- 2015 Federal Election
Strengthening communities with the new CBT youth fund
Columbia Basin Trust has a new program to support youth in Basin communities. Community Directed Youth Funds (CDYF) will be piloted in six communities and their surrounding areas this fall. CDYF targets youth ages 12 to 19 and will provide each area with $100,000 over four years to increase activities, opportunities and services for youth. The program will be available to the remainder of the Basin over the next two years.
“Basin communities have expressed the need for support in increasing activities or services to youth and this new program is a result of that feedback,” said Neil Muth, CBT President & CEO. “We are pleased to support communities in their efforts to address and meet local youth priorities.”
The program is intended to bring added value to participating regions and to provide resources to communities that show the desire and the ability to work together to identify and address issues in their youth communities.
“The intent of Community Directed Youth Funds is to put resources in the hands of communities so they can enhance local opportunities and meet local youth priorities in their regions,” said Garry Merkel, CBT Chair, Board of Directors. “This is consistent with CBT’s belief that communities are best placed to make decisions regarding their priorities and consistent with our direction to provide resources and funding to communities to allow them to pursue their priorities.” Merkel went on to say, “Youth are the future of the Basin and as such are an important area for CBT to be investing funds.”
Guidelines and applications will be available in the fall, but those wanting to better understand the program are encouraged to call Wayne Lundeberg at 1.250.304.1625 or email firstname.lastname@example.org with “subscribe to CDYF info” in the subject line to be added to the email list to receive program updates.
CBT works with youth and communities to increase youth opportunities and engagement through enhancing capacity, leadership and participation.
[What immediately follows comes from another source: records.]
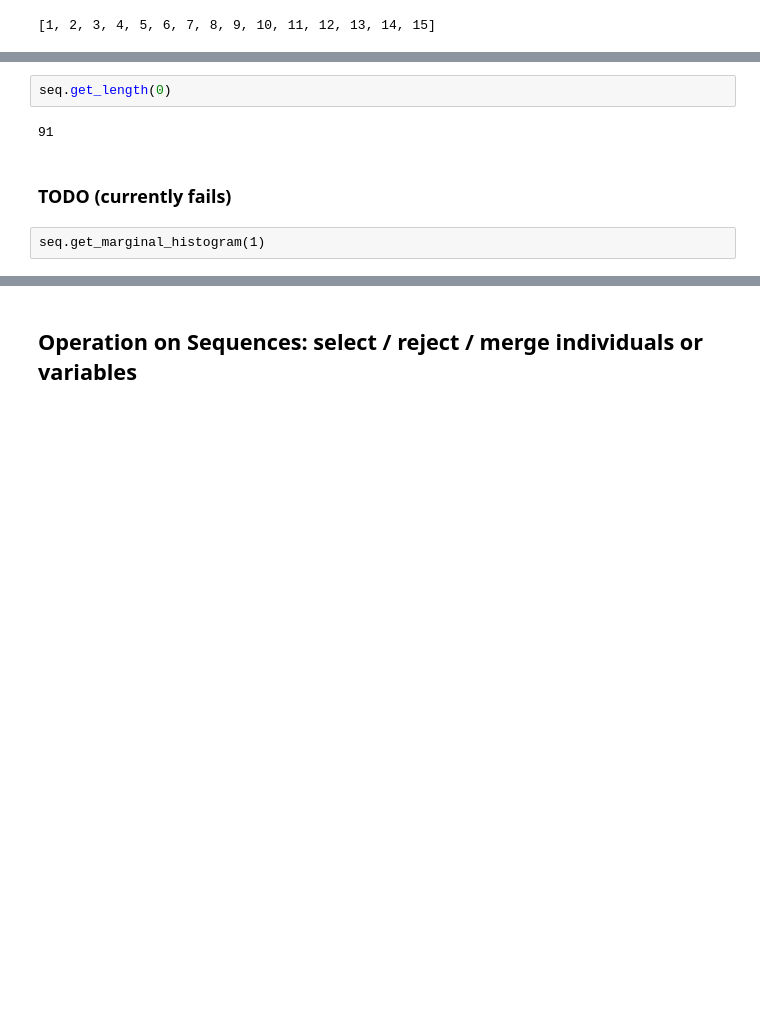
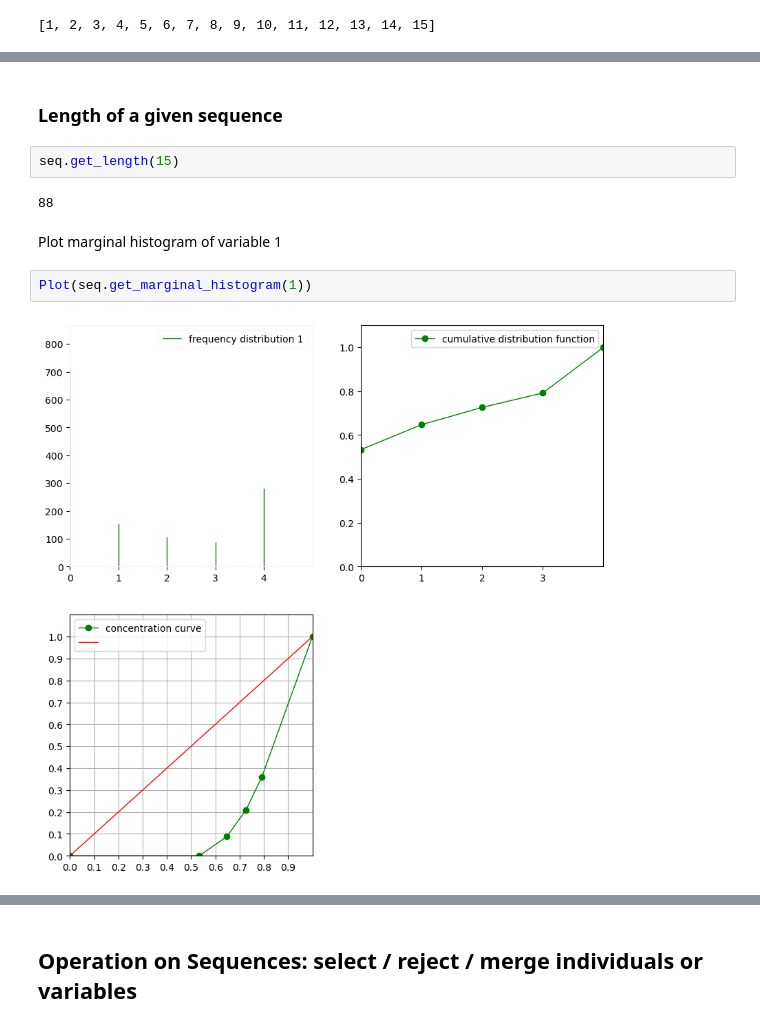
Before and after one commit to openalea/sequence_analysis, a Jupyter notebook: doc/examples/sequences.ipynb, the cells around one changed output, grey strips where cells are left out. Drawn from its saved outputs; the diff is of its cells as text; blank space fills up the shorter version.

```diff
--- a/doc/examples/sequences.ipynb
+++ b/doc/examples/sequences.ipynb
@@ -101,11 +124,15 @@ seq.get_identifiers()
+# %% [markdown]
+### Length of a given sequence
 # %%
-seq.get_length(0)
+seq.get_length(15)
 # %% [output]
-91
+88
-# %% [markdown]
-### TODO (currently fails)
-# %% [raw]
-seq.get_marginal_histogram(1)
+# %% [markdown]
+Plot marginal histogram of variable 1
+# %%
+Plot(seq.get_marginal_histogram(1))
+# %% [output]
+[figure, added]
 # %%
 seq.get_max_value(1)
 # %% [output]
```
Also changed, not shown: parts of 19 cells of this notebook, 15 other files.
In addition to this new program, CBT also funds youth developed projects through the Columbia Basin Youth Grants program and provides a forum for youth in the Columbia Basin to share their art, ideas and experiences with each other through SCRATCH magazine and www.scratchonline.ca.
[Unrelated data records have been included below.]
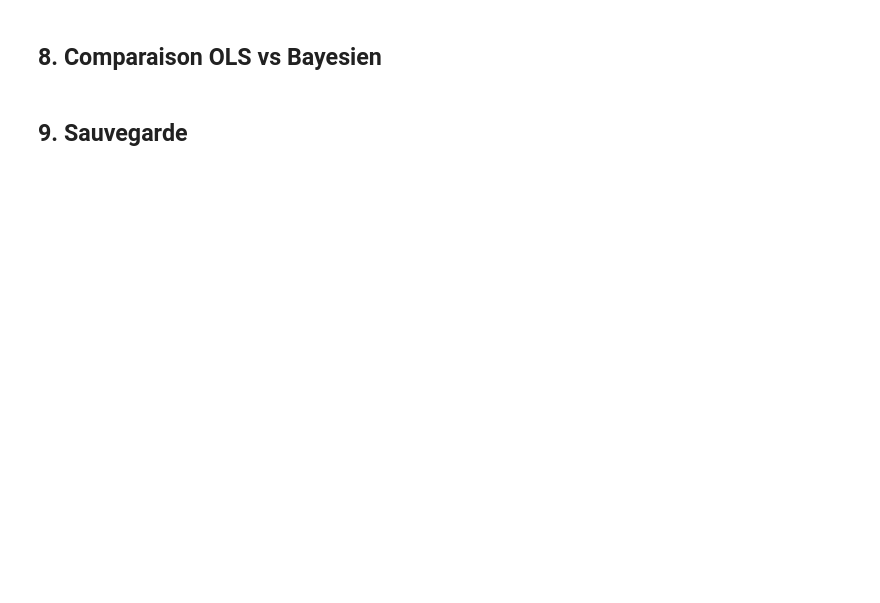
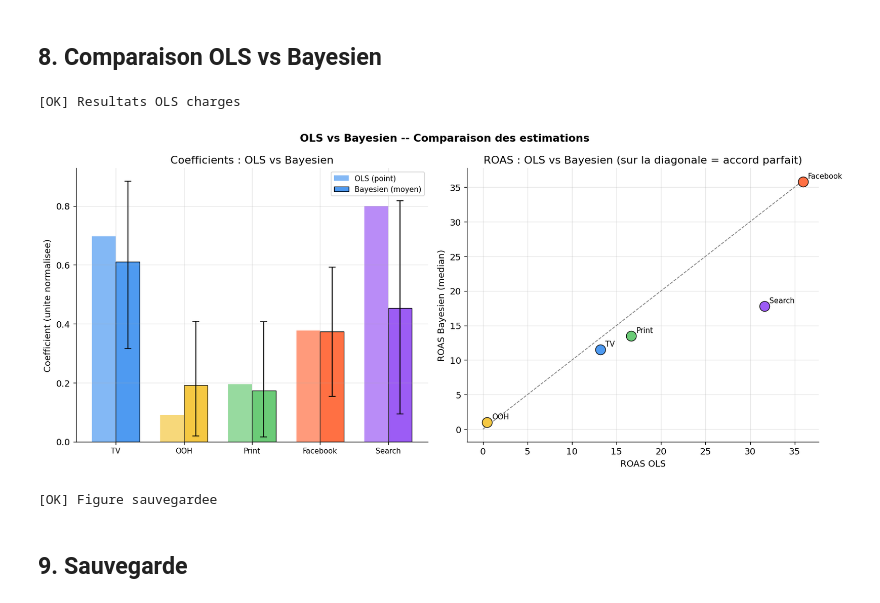
Before and after one commit to SouhaiLOps/RobynMMM, a Jupyter notebook: notebooks/04_model_bayes.ipynb, the cells around one changed output. Saved outputs shown, nothing was run; the diff lists cells and outputs as text; code cells hidden in the pictures; blank space fills up the shorter version.

```diff
--- a/notebooks/04_model_bayes.ipynb
+++ b/notebooks/04_model_bayes.ipynb
@@ -610,7 +682,6 @@ print("[OK] Figure sauvegardee")
 # %% [markdown]
 ## 8. Comparaison OLS vs Bayesien
 # %%
-# Charger les resultats OLS
 try:
     with open("../outputs/models/ols_model.pkl", "rb") as f:
         ols_data = pickle.load(f)
@@ -626,7 +697,7 @@ if has_ols:
     fig.suptitle("OLS vs Bayesien -- Comparaison des estimations",
                  fontsize=13, fontweight="bold")
 
-    # Coefficients OLS vs moyennes posterieures (en M EUR normalise)
+    # Coefficients OLS vs moyennes posterieures
     ax = axes[0]
     ols_coefs = []
     bay_means = []
@@ -647,12 +718,13 @@ if has_ols:
     x_pos = range(len(media_present))
     labels_c = [MEDIA_LABELS[mc] for mc in media_present]
     colors_c  = [MEDIA_COLORS[mc] for mc in media_present]
+    width = 0.35
 
-    width = 0.35
     ax.bar([x - width/2 for x in x_pos], ols_coefs, width,
            label="OLS (point)", alpha=0.7, color=colors_c)
     ax.bar([x + width/2 for x in x_pos], bay_means, width,
-           label="Bayesien (moyen)", alpha=1.0, color=colors_c, edgecolor="black", linewidth=0.8)
+           label="Bayesien (moyen)", alpha=1.0, color=colors_c,
+           edgecolor="black", linewidth=0.8)
     ax.errorbar([x + width/2 for x in x_pos], bay_means,
                 yerr=[np.array(bay_means)-np.array(bay_lo),
                       np.array(bay_hi)-np.array(bay_means)],
@@ -660,38 +732,45 @@ if has_ols:
     ax.set_xticks(list(x_pos))
     ax.set_xticklabels(labels_c, fontsize=9)
     ax.set_ylabel("Coefficient (unite normalisee)")
     ax.set_title("Coefficients : OLS vs Bayesien")
     ax.legend(fontsize=9)
 
     # ROAS OLS vs ROAS bayesien
     ax2 = axes[1]
     roas_ols = ols_data["roas_df"].set_index("canal")["roas"].to_dict()
 
     for i, mc in enumerate(media_present):
         if mc not in roas_distributions:
             continue
         label = MEDIA_LABELS[mc]
         color = MEDIA_COLORS[mc]
         roas_bay_s = roas_distributions[mc]
         roas_bay_m = np.median(roas_bay_s)
         roas_ols_v = roas_ols.get(label, 0)
 
         ax2.scatter(roas_ols_v, roas_bay_m, s=150, color=color,
                     zorder=5, edgecolors="black", linewidth=0.8)
         ax2.annotate(label, (roas_ols_v, roas_bay_m),
-                    textcoords="offset points", xytext=(6, 4), fontsize=9)
+                     textcoords="offset points", xytext=(6, 4), fontsize=9)
 
-    max_val = max([max(list(roas_ols.values())), max([np.median(roas_distributions[mc]) for mc in roas_distributions])])
+    max_val = max(
+        max(list(roas_ols.values())),
+        max([np.median(roas_distributions[mc]) for mc in roas_distributions])
+    )
     ax2.plot([0, max_val], [0, max_val], color="gray", linestyle="--", linewidth=1)
     ax2.set_xlabel("ROAS OLS")
     ax2.set_ylabel("ROAS Bayesien (median)")
-    ax2.set_title("ROAS : OLS vs Bayesien
-(sur la diagonale = accord parfait)")
+    ax2.set_title("ROAS : OLS vs Bayesien (sur la diagonale = accord parfait)")
 
     plt.tight_layout()
-    plt.savefig("../outputs/figures/04_comparaison_ols_bayes.png", bbox_inches="tight", dpi=150)
+    plt.savefig("../outputs/figures/04_comparaison_ols_bayes.png",
+                bbox_inches="tight", dpi=150)
     plt.show()
     print("[OK] Figure sauvegardee")
+# %% [output]
+[OK] Resultats OLS charges
+[figure, added]
+[OK] Figure sauvegardee
 # %% [markdown]
 ## 9. Sauvegarde
 # %%
```
Also changed, not shown: parts of 10 cells of this notebook.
CBT also congratulates the recipients of the 2011 Youth Community Service Awards. 43 high school graduates were recently presented with $2,000 scholarships toward their first year of post-secondary education or training. The awards are based on volunteer community service rather than academic standing.
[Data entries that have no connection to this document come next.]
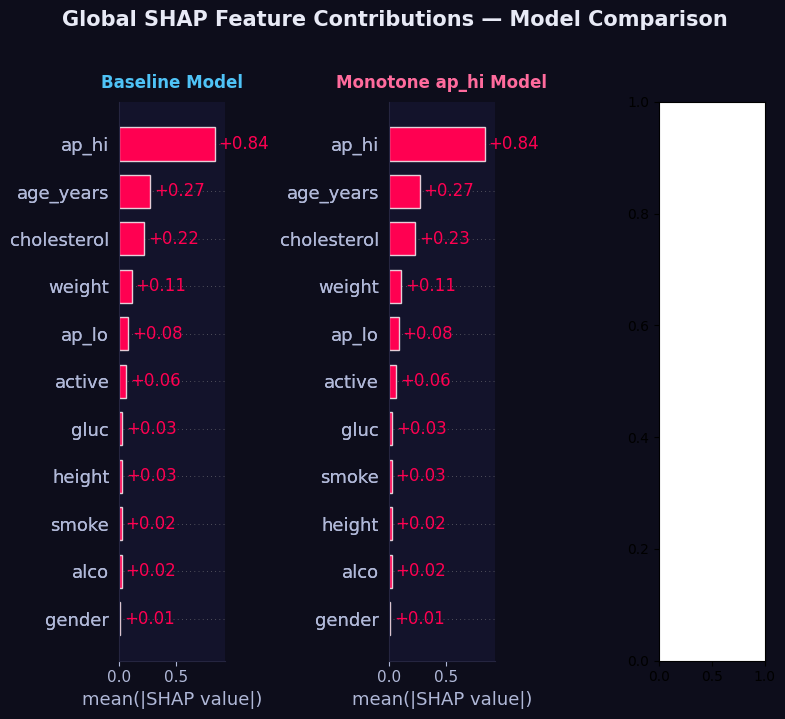
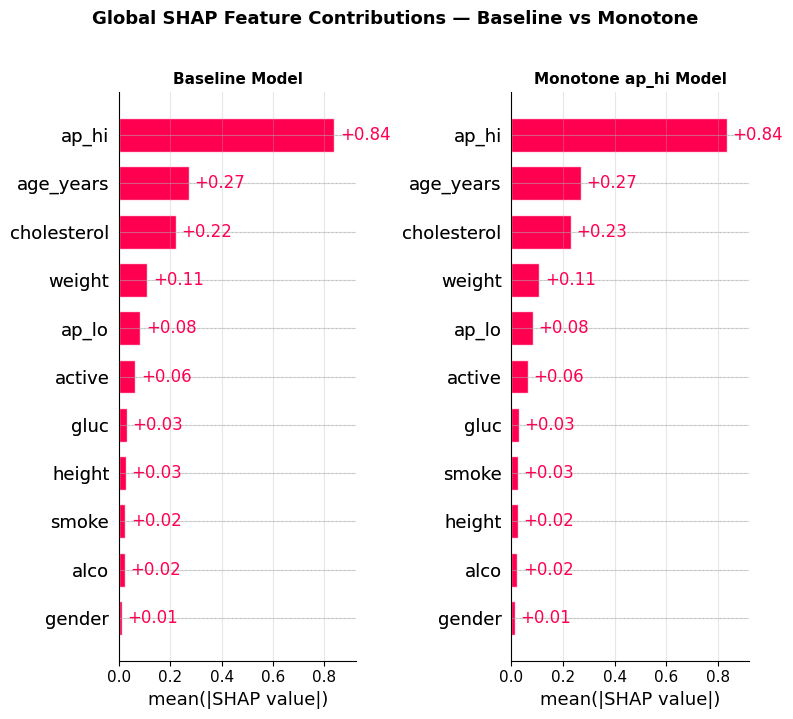
The notebook cell's code change between the first figure and the second:
--- before
+++ after
@@ -13,26 +13,19 @@
 # sv_pp   = explainer_pp(X_test_pp)
 
-fig, axes = plt.subplots(1, 3, figsize=(24, 8))
-fig.patch.set_facecolor("#0d0d1b")
+fig, axes = plt.subplots(1, 2, figsize=(16, 6))
 
-for sv, ax, title, color in [
-    (sv_base, axes[0], "Baseline Model",       "#4fc3f7"),
-    (sv_mono, axes[1], "Monotone ap_hi Model", "#ff6b9d"),
-    # (sv_fe, axes[1], "Feature eng Model",  "#69f0ae"),
-
-    # (sv_pp,   axes[2], "Pulse Pressure Model", "#69f0ae"),
+for sv, ax, title in [
+    (sv_base, axes[0], "Baseline Model"),
+    (sv_mono, axes[1], "Monotone ap_hi Model"),
 ]:
     plt.sca(ax)
     shap.plots.bar(sv, max_display=12, show=False)
-    ax.set_title(title, color=color, fontsize=12, fontweight="bold", pad=10)
-    ax.set_facecolor("#13132b")
-    for spine in ax.spines.values():
-        spine.set_edgecolor("#252540")
-    ax.tick_params(colors="#b0b8d8")
-    ax.xaxis.label.set_color("#b0b8d8")
+    ax.set_title(title, fontsize=11, fontweight="bold")
+    ax.grid(alpha=0.3)
 
-fig.suptitle("Global SHAP Feature Contributions — Model Comparison",
-             fontsize=15, fontweight="bold", color="#e8eaf6", y=1.02)
+fig.suptitle("Global SHAP Feature Contributions — Baseline vs Monotone",
+             fontsize=13, fontweight="bold", y=1.02)
 plt.tight_layout()
-plt.savefig(OUTPUT_DIR/ "shap_global_model_comparison.png", dpi=150, bbox_inches="tight", facecolor="#0d0d1b")
+plt.savefig(OUTPUT_DIR / "shap_global_baseline_vs_monotone.png", 
+            dpi=150, bbox_inches="tight")
 plt.show()

Commit: updated SHAP plots for refined models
In total, $86,000 was distributed to graduating students throughout the Basin in 2011. For more information on the Youth Community Service Award, visit www.cbt.org/ycsa.